> _Aim of the exercise_:
Where does the word "React" occur in the material? Copy each line that has it.

─── Stored data

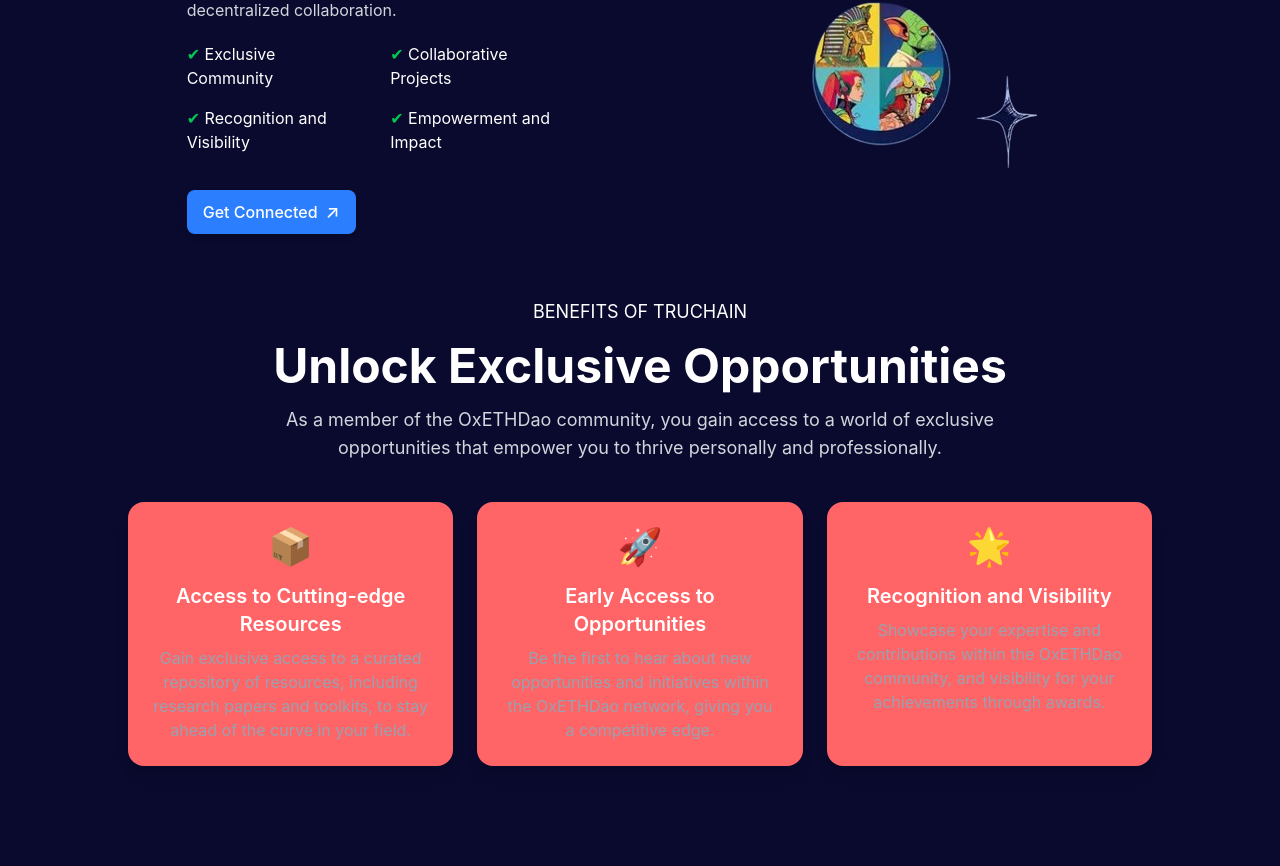
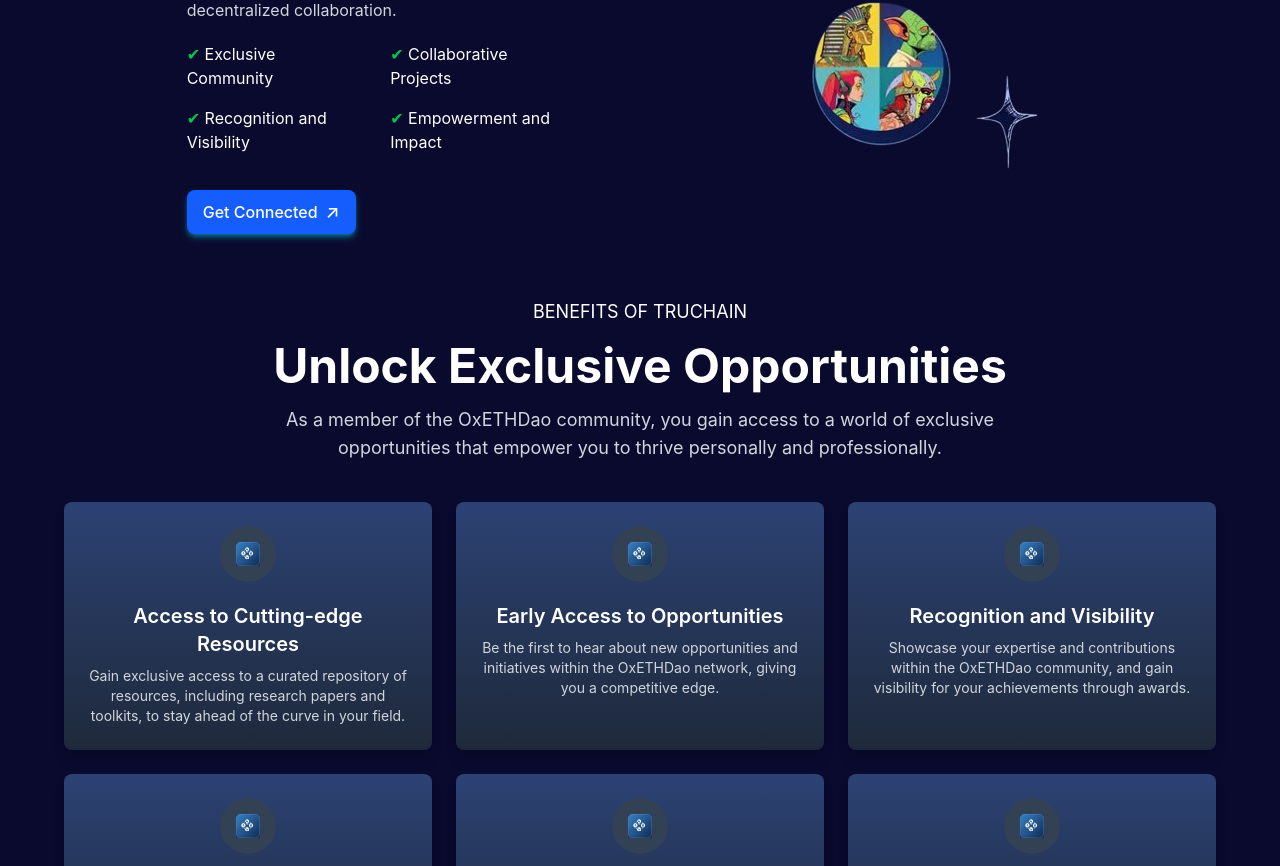
Before and after one commit to IMxSPYDER/COHERENCE-25_Dot_Sol_BlockChain, a React (Vite) app: page / in a window 1280 px wide. Shown: the part 454-1320 px from the top of the page. Before the commit the page ends 1284 px from the top, so only its background shows below. Built offline with nearby package versions, Linux system fonts and the light colour scheme.

Commit message:
Added dynamic Card component

```diff
--- a/src/App.jsx
+++ b/src/App.jsx
@@ -5,6 +5,7 @@ import Footer from './components/Footer'
 import Navbar from './components/Navbar'
 import Landing from './components/Landing'
 import BenefitsSection from './components/BenefitCard'
+import Card from './components/Card'
 
 const App = () => {
   return (
@@ -15,6 +16,7 @@ const App = () => {
       <Navbar/>
       <Landing/>
       <BenefitsSection/>
+      {/* <Card/> */}
     </div>
   )
 }
--- a/src/components/BenefitCard.jsx
+++ b/src/components/BenefitCard.jsx
@@ -1,23 +1,44 @@
+import img1 from "../assets/icon.png";
+import Card from "./Card";
+
 const BenefitsSection = () => {
   const benefits = [
     {
       title: "Access to Cutting-edge Resources",
       description:
         "Gain exclusive access to a curated repository of resources, including research papers and toolkits, to stay ahead of the curve in your field.",
-      icon: "📦",
+      icon: img1,
     },
     {
       title: "Early Access to Opportunities",
       description:
         "Be the first to hear about new opportunities and initiatives within the OxETHDao network, giving you a competitive edge.",
-      icon: "🚀",
+      icon: img1,
     },
     {
       title: "Recognition and Visibility",
       description:
-        "Showcase your expertise and contributions within the OxETHDao community, and visibility for your achievements through awards.",
-      icon: "🌟",
+        "Showcase your expertise and contributions within the OxETHDao community, and gain visibility for your achievements through awards.",
+      icon: img1,
     },
+    {
+      title: "Recognition and Visibility",
+      description:
+        "Showcase your expertise and contributions within the OxETHDao community, and gain visibility for your achievements through awards.",
+      icon: img1,
+    },
+    {
+      title: "Recognition and Visibility",
+      description:
+        "Showcase your expertise and contributions within the OxETHDao community, and gain visibility for your achievements through awards.",
+      icon: img1,
+    },
+    {
+      title: "Recognition and Visibility",
+      description:
+        "Showcase your expertise and contributions within the OxETHDao community, and gain visibility for your achievements through awards.",
+      icon: img1,
+    }
   ];
 
   return (
@@ -27,16 +48,9 @@ const BenefitsSection = () => {
       <p className="text-gray-300 max-w-3xl text-lg mx-auto mb-10">
         As a member of the OxETHDao community, you gain access to a world of exclusive opportunities that empower you to thrive personally and professionally.
       </p>
-      <div className="grid md:grid-cols-3 gap-6 max-w-5xl mx-auto">
+      <div className="grid md:grid-cols-3 gap-6 max-w-6xl mx-auto">
         {benefits.map((benefit, index) => (
-          <div
-            key={index}
-            className="p-6 rounded-2xl bg-red-400 shadow-lg flex flex-col items-center text-center"
-          >
-            <div className="text-4xl mb-4">{benefit.icon}</div>
-            <h3 className="text-xl font-semibold mb-2">{benefit.title}</h3>
-            <p className="text-gray-400">{benefit.description}</p>
-          </div>
+          <Card key={index} title={benefit.title} description={benefit.description} icon={benefit.icon} />
         ))}
       </div>
     </div>
--- a/src/components/Button.jsx
+++ b/src/components/Button.jsx
@@ -3,7 +3,7 @@ import React from "react";
 const Button = () => {
   return (
     <div>
-      <button className="bg-blue-500 hover:bg-blue-600 text-white font-medium py-2 px-4 rounded-lg flex items-center gap-2 shadow-md transition cursor-pointer">
+      <button className="bg-blue-600 hover:bg-blue-500 text-white font-medium py-2 px-4 rounded-lg flex items-center gap-2 shadow-md transition cursor-pointer shadow-cyan-500/50">
         Get Connected
         <span className="text-lg">↗</span>
       </button>
--- /dev/null
+++ b/src/components/Card.jsx
@@ -0,0 +1,37 @@
+import React from "react";
+
+const Card = ({ title, description, icon }) => {
+  return (
+    <div className="max-w-sm rounded-lg bg-gradient-to-b from-[#2c4274] to-[#1E293B] p-6 shadow-lg text-white">
+      {/* Icon container */}
+      <div className="flex items-center justify-center w-14 h-14 mb-5 mx-auto bg-[#334155] rounded-full">
+        {icon ? (
+          <img src={icon} alt={title} className="w-6 h-6" />
+        ) : (
+          <svg
+            className="w-6 h-6 text-white"
+            fill="none"
+            stroke="currentColor"
+            strokeWidth="2"
+            viewBox="0 0 24 24"
+            xmlns="http://www.w3.org/2000/svg"
+          >
+            <path
+              strokeLinecap="round"
+              strokeLinejoin="round"
+              d="M13 10V3L4 14h7v7l9-11h-7z"
+            />
+          </svg>
+        )}
+      </div>
+
+      {/* Card Title */}
+      <h2 className="text-xl font-semibold text-center mb-2">{title}</h2>
+
+      {/* Card Description */}
+      <p className="text-sm text-center text-gray-300">{description}</p>
+    </div>
+  );
+};
+
+export default Card;
```
Also changed, not shown: src/assets/icon.png (added).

──────

> _Output for this exercise_:
Before and after one commit to IMxSPYDER/COHERENCE-25_Dot_Sol_BlockChain, a React (Vite) app: page / in a window 1280 px wide. Shown: the part 454-1320 px from the top of the page. Before the commit the page ends 1284 px from the top, so only its background shows below. Built offline with nearby package versions, Linux system fonts and the light colour scheme.
@@ -3,7 +3,7 @@ import React from "react";
+import React from "react";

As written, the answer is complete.